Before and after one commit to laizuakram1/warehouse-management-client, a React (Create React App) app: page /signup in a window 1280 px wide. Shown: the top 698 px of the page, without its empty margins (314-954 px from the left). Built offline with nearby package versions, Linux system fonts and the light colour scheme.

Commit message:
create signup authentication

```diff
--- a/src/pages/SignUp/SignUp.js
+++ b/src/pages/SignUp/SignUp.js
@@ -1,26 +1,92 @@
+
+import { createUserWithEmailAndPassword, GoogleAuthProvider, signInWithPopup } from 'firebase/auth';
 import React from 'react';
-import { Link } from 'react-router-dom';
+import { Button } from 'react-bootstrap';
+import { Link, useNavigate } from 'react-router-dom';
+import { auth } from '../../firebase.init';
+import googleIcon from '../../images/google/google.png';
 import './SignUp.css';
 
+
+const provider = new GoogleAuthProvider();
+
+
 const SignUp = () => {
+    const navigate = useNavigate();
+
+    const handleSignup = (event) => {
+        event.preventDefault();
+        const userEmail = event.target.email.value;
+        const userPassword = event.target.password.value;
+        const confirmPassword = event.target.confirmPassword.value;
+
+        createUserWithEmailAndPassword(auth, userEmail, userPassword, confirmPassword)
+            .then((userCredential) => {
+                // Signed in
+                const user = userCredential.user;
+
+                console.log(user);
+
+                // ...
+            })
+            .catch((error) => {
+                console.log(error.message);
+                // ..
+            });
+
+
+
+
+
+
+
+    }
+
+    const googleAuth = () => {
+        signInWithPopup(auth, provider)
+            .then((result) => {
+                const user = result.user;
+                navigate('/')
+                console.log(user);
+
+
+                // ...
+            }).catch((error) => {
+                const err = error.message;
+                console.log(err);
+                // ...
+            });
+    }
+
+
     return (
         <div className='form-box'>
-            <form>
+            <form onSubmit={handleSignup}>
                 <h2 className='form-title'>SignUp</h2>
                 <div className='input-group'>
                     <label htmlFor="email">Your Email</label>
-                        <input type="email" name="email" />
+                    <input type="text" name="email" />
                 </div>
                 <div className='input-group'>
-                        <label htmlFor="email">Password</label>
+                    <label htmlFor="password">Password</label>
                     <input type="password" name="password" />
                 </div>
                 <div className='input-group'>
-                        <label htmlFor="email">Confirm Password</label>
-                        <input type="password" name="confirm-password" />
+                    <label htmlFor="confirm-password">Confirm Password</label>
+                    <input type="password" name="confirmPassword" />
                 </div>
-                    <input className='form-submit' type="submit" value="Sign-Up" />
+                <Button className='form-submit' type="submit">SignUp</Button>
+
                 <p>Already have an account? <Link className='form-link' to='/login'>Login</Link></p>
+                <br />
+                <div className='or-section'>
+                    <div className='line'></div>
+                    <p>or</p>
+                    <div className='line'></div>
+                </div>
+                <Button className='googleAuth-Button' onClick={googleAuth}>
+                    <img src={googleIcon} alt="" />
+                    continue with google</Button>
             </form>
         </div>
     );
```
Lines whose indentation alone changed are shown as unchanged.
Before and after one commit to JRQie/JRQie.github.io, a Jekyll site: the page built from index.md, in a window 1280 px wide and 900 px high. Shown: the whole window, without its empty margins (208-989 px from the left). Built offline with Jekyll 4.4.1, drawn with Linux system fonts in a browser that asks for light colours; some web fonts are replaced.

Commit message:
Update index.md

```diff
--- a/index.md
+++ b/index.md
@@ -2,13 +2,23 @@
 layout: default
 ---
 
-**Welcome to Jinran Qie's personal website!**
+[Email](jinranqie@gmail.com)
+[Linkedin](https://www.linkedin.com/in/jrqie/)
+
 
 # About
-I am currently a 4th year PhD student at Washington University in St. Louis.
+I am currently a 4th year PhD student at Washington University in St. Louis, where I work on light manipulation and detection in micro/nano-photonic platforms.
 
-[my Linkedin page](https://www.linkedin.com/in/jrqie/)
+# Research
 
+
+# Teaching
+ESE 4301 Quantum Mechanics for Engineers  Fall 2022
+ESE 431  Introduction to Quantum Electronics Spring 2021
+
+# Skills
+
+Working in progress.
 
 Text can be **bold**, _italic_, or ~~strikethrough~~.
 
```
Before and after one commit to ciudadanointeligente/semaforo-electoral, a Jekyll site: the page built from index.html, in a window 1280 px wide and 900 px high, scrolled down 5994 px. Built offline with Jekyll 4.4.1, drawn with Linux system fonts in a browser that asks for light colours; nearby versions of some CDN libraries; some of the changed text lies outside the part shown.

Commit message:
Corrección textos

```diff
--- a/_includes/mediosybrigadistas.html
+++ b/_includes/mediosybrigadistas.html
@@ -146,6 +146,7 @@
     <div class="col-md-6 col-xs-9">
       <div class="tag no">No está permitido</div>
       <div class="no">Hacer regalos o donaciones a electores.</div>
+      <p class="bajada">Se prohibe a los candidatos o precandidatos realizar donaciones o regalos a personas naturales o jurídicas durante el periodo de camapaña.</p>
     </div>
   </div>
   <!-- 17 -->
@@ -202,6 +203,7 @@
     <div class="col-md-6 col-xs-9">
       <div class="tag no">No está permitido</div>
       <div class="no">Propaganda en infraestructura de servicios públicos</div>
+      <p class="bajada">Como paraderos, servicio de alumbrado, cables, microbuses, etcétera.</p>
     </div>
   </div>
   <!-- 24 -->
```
____________________
Action item >> Print the records above exactly as written.

Response below >>
Before and after one commit to laizuakram1/warehouse-management-client, a React (Create React App) app: page /signup in a window 1280 px wide. Shown: the top 698 px of the page, without its empty margins (314-954 px from the left). Built offline with nearby package versions, Linux system fonts and the light colour scheme.

Commit message:
create signup authentication

```diff
--- a/src/pages/SignUp/SignUp.js
+++ b/src/pages/SignUp/SignUp.js
@@ -1,26 +1,92 @@
+
+import { createUserWithEmailAndPassword, GoogleAuthProvider, signInWithPopup } from 'firebase/auth';
 import React from 'react';
-import { Link } from 'react-router-dom';
+import { Button } from 'react-bootstrap';
+import { Link, useNavigate } from 'react-router-dom';
+import { auth } from '../../firebase.init';
+import googleIcon from '../../images/google/google.png';
 import './SignUp.css';
 
+
+const provider = new GoogleAuthProvider();
+
+
 const SignUp = () => {
+    const navigate = useNavigate();
+
+    const handleSignup = (event) => {
+        event.preventDefault();
+        const userEmail = event.target.email.value;
+        const userPassword = event.target.password.value;
+        const confirmPassword = event.target.confirmPassword.value;
+
+        createUserWithEmailAndPassword(auth, userEmail, userPassword, confirmPassword)
+            .then((userCredential) => {
+                // Signed in
+                const user = userCredential.user;
+
+                console.log(user);
+
+                // ...
+            })
+            .catch((error) => {
+                console.log(error.message);
+                // ..
+            });
+
+
+
+
+
+
+
+    }
+
+    const googleAuth = () => {
+        signInWithPopup(auth, provider)
+            .then((result) => {
+                const user = result.user;
+                navigate('/')
+                console.log(user);
+
+
+                // ...
+            }).catch((error) => {
+                const err = error.message;
+                console.log(err);
+                // ...
+            });
+    }
+
+
     return (
         <div className='form-box'>
-            <form>
+            <form onSubmit={handleSignup}>
                 <h2 className='form-title'>SignUp</h2>
                 <div className='input-group'>
                     <label htmlFor="email">Your Email</label>
-                        <input type="email" name="email" />
+                    <input type="text" name="email" />
                 </div>
                 <div className='input-group'>
-                        <label htmlFor="email">Password</label>
+                    <label htmlFor="password">Password</label>
                     <input type="password" name="password" />
                 </div>
                 <div className='input-group'>
-                        <label htmlFor="email">Confirm Password</label>
-                        <input type="password" name="confirm-password" />
+                    <label htmlFor="confirm-password">Confirm Password</label>
+                    <input type="password" name="confirmPassword" />
                 </div>
-                    <input className='form-submit' type="submit" value="Sign-Up" />
+                <Button className='form-submit' type="submit">SignUp</Button>
+
                 <p>Already have an account? <Link className='form-link' to='/login'>Login</Link></p>
+                <br />
+                <div className='or-section'>
+                    <div className='line'></div>
+                    <p>or</p>
+                    <div className='line'></div>
+                </div>
+                <Button className='googleAuth-Button' onClick={googleAuth}>
+                    <img src={googleIcon} alt="" />
+                    continue with google</Button>
             </form>
         </div>
     );
```
Lines whose indentation alone changed are shown as unchanged.
Before and after one commit to JRQie/JRQie.github.io, a Jekyll site: the page built from index.md, in a window 1280 px wide and 900 px high. Shown: the whole window, without its empty margins (208-989 px from the left). Built offline with Jekyll 4.4.1, drawn with Linux system fonts in a browser that asks for light colours; some web fonts are replaced.

Commit message:
Update index.md

```diff
--- a/index.md
+++ b/index.md
@@ -2,13 +2,23 @@
 layout: default
 ---
 
-**Welcome to Jinran Qie's personal website!**
+[Email](jinranqie@gmail.com)
+[Linkedin](https://www.linkedin.com/in/jrqie/)
+
 
 # About
-I am currently a 4th year PhD student at Washington University in St. Louis.
+I am currently a 4th year PhD student at Washington University in St. Louis, where I work on light manipulation and detection in micro/nano-photonic platforms.
 
-[my Linkedin page](https://www.linkedin.com/in/jrqie/)
+# Research
 
+
+# Teaching
+ESE 4301 Quantum Mechanics for Engineers  Fall 2022
+ESE 431  Introduction to Quantum Electronics Spring 2021
+
+# Skills
+
+Working in progress.
 
 Text can be **bold**, _italic_, or ~~strikethrough~~.
 
```
Before and after one commit to ciudadanointeligente/semaforo-electoral, a Jekyll site: the page built from index.html, in a window 1280 px wide and 900 px high, scrolled down 5994 px. Built offline with Jekyll 4.4.1, drawn with Linux system fonts in a browser that asks for light colours; nearby versions of some CDN libraries; some of the changed text lies outside the part shown.

Commit message:
Corrección textos

```diff
--- a/_includes/mediosybrigadistas.html
+++ b/_includes/mediosybrigadistas.html
@@ -146,6 +146,7 @@
     <div class="col-md-6 col-xs-9">
       <div class="tag no">No está permitido</div>
       <div class="no">Hacer regalos o donaciones a electores.</div>
+      <p class="bajada">Se prohibe a los candidatos o precandidatos realizar donaciones o regalos a personas naturales o jurídicas durante el periodo de camapaña.</p>
     </div>
   </div>
   <!-- 17 -->
@@ -202,6 +203,7 @@
     <div class="col-md-6 col-xs-9">
       <div class="tag no">No está permitido</div>
       <div class="no">Propaganda en infraestructura de servicios públicos</div>
+      <p class="bajada">Como paraderos, servicio de alumbrado, cables, microbuses, etcétera.</p>
     </div>
   </div>
   <!-- 24 -->
```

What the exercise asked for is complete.